Emilie Syberg

Board member resignations. Viral rumors on social media. Tax-paying citizens turning out en masse to demand answers. At the center of it all? The Clinton County Humane Society. What started out as a personnel dispute may turn out to be a harbinger of much larger financial problems in the county.

Bursting At The Seams

Frankfort City Council meetings don’t usually start like the one on Aug. 27 did. 

The crowd was so large the gathering had to be moved out of the compact council chambers, and a piercing whistle alerted the room it was time to begin. Ben Pfeffer, the interim director of the Clinton County Humane Society, stood before the throng.

“If we want to come together, and talk about it and get the information, I’m all for it," says Pfeffer. "I don’t have a problem with any of that at all. But I’m not gonna do it in a rabble-rousing fight like it’s a Donald Trump rally.”

At that, the crowd -- already restive -- began rumbling loudly with frustration, forcing Mayor Chris McBarnes to call for order. 

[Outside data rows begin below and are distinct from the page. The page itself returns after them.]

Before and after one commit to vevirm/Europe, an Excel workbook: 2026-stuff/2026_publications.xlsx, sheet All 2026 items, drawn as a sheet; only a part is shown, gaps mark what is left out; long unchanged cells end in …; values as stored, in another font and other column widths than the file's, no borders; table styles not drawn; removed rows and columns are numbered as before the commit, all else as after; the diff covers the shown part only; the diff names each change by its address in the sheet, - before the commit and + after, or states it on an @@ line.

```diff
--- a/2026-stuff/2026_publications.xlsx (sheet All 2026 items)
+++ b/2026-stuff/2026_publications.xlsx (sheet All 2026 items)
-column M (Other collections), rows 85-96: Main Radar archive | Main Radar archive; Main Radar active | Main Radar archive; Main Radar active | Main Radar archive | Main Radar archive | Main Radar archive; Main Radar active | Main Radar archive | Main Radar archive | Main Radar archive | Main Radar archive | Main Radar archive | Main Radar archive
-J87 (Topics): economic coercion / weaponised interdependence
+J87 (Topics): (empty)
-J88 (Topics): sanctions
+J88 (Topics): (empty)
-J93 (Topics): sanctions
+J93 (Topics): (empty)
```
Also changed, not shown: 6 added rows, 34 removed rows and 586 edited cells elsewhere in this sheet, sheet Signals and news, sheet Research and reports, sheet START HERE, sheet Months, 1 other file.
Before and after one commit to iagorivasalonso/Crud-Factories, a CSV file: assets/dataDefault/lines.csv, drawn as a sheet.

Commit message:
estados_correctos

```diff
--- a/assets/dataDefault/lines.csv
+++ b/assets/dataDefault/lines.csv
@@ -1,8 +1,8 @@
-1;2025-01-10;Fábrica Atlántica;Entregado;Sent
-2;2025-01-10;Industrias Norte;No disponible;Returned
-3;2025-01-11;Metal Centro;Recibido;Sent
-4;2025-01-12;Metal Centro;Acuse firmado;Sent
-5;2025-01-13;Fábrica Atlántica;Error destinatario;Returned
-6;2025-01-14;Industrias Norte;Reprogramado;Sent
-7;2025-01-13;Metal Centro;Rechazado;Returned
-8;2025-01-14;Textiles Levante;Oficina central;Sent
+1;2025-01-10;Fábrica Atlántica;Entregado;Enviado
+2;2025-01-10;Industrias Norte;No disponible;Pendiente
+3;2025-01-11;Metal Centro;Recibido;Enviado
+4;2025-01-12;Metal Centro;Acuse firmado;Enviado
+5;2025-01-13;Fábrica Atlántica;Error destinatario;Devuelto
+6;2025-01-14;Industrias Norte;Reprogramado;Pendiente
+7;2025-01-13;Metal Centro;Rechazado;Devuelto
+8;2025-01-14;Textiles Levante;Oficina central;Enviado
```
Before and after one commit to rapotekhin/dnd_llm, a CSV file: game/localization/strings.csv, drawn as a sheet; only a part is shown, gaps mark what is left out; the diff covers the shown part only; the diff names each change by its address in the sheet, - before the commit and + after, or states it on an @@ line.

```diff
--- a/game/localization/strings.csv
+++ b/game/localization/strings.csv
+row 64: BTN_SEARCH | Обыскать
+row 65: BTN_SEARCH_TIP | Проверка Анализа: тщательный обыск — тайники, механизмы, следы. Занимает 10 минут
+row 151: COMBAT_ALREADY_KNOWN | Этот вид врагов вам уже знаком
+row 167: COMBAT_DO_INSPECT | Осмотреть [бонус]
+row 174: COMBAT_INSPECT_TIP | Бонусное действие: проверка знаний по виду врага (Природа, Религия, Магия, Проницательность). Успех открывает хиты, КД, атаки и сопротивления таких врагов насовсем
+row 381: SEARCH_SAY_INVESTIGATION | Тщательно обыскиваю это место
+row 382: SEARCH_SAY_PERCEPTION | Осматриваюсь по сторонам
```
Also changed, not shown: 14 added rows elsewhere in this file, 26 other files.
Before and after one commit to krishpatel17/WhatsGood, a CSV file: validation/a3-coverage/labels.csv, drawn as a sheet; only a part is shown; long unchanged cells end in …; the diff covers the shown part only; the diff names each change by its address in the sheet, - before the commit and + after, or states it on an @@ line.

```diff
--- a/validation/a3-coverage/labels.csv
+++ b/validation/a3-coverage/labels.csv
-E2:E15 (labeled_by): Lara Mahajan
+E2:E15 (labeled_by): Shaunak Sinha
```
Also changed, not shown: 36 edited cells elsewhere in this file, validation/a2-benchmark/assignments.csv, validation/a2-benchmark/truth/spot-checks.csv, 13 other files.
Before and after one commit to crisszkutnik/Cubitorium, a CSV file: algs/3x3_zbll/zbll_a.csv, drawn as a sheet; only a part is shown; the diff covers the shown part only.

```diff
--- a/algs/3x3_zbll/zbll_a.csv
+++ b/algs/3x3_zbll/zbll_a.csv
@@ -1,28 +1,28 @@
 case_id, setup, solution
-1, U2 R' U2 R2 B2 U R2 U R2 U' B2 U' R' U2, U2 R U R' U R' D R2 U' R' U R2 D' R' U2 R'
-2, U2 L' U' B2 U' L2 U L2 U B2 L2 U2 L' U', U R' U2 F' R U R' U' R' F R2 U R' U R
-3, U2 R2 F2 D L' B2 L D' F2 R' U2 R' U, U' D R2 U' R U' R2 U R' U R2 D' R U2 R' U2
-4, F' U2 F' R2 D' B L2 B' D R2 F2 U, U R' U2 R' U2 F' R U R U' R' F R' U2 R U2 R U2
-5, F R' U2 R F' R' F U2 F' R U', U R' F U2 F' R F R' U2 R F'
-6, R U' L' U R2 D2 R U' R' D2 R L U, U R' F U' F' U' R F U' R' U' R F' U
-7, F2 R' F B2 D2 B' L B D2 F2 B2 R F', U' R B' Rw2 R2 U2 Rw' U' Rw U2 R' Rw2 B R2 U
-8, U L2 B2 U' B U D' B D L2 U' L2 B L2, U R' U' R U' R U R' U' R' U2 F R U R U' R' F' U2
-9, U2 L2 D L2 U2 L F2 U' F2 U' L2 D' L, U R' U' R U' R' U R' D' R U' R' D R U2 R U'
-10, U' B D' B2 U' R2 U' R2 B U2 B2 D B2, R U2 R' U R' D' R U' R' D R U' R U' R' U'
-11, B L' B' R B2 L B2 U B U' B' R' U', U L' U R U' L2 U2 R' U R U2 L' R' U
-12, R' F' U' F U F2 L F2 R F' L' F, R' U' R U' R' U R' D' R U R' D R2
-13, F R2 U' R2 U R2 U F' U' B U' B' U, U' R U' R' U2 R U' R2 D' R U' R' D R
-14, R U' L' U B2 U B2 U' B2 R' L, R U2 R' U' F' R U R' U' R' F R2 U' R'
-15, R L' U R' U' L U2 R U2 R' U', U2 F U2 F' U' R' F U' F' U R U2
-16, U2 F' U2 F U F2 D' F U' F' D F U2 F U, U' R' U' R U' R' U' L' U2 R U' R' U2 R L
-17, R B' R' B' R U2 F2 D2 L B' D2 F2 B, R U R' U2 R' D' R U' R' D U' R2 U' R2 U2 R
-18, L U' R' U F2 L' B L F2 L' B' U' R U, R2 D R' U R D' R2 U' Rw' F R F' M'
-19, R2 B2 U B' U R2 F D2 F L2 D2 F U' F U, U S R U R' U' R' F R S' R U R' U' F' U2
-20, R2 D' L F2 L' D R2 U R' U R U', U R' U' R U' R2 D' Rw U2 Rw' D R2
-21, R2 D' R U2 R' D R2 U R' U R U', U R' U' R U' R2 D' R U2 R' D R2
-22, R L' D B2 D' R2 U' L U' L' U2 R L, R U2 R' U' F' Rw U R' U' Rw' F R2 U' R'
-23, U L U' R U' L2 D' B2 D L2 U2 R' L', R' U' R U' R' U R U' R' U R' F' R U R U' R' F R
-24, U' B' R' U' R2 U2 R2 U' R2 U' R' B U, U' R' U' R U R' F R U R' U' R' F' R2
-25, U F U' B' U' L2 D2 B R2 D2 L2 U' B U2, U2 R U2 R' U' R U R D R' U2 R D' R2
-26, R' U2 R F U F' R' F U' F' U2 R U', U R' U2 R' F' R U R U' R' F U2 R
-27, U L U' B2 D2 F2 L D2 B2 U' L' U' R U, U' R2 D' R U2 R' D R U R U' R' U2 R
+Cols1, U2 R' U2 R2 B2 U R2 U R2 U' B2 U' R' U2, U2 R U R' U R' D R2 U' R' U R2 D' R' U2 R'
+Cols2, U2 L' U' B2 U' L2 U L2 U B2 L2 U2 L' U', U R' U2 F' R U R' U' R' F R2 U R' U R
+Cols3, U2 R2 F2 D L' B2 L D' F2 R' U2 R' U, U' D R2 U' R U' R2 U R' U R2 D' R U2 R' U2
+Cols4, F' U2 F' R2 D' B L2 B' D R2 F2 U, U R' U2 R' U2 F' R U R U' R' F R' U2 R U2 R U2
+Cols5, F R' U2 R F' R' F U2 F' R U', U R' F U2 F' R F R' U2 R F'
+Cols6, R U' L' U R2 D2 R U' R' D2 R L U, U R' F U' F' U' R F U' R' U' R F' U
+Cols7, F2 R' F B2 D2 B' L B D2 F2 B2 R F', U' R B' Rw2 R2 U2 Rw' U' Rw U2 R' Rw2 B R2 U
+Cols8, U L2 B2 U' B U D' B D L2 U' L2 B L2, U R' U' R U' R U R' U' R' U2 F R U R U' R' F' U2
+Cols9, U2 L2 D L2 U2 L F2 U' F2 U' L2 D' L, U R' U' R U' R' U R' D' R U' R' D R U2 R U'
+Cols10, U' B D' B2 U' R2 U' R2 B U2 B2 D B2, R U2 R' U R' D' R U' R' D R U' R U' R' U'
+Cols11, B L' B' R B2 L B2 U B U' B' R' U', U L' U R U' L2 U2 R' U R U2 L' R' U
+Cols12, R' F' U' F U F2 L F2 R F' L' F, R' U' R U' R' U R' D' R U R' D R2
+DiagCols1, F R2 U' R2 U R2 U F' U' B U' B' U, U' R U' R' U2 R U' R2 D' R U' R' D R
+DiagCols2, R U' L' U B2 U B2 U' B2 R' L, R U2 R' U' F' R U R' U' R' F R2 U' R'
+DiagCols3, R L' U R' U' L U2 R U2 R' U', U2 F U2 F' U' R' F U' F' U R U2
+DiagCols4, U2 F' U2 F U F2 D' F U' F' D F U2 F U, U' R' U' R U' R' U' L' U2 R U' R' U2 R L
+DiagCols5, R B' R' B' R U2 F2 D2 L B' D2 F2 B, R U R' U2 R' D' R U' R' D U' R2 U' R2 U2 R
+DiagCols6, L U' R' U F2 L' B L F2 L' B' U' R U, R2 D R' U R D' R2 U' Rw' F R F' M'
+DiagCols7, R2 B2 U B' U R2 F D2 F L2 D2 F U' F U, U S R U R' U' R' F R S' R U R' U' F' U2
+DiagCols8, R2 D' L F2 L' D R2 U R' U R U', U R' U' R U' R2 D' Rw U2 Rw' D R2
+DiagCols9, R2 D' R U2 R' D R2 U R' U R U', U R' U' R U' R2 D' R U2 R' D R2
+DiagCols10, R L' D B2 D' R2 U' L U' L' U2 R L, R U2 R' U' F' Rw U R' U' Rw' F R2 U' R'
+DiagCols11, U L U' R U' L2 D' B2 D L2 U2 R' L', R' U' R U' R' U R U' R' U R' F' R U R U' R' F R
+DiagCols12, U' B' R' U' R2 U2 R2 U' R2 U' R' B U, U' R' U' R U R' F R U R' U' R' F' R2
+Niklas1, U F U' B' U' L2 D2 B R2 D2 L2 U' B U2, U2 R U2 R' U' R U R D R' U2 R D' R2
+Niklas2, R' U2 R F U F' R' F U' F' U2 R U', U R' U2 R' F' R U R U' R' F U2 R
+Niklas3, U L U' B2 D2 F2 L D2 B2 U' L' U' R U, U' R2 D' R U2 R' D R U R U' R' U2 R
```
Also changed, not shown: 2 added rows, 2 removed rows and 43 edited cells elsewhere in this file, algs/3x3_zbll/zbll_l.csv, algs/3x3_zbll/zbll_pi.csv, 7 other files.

Fired Over Facebook? 

So how did we get here? Here, in this case, being at a table in the Good To Go gas station off of Interstate-65.

“My former occupation was the director of the Humane Society of Clinton County,” says Jim Tate, who was fired by the Clinton County Humane Society board last month after eight years as director. He sports a beard and a bald head, and his cell phone ring is the rev of a motorcycle engine. Many of the people at the city council meeting spoke in support of him, and three of his employees walked out when he lost his job.

Ultimately, Tate thinks the board didn’t do enough to support the small shelter staff—which he says made it impossible to take care of every task, thus offering the board an excuse to show him the door.

“As a board member, I think they should come out there and see how it’s ran," Tate says. "Because how can you sit back here, not ever coming into the building, and say, “Well, it only takes x amount of hours to clean a cat room.”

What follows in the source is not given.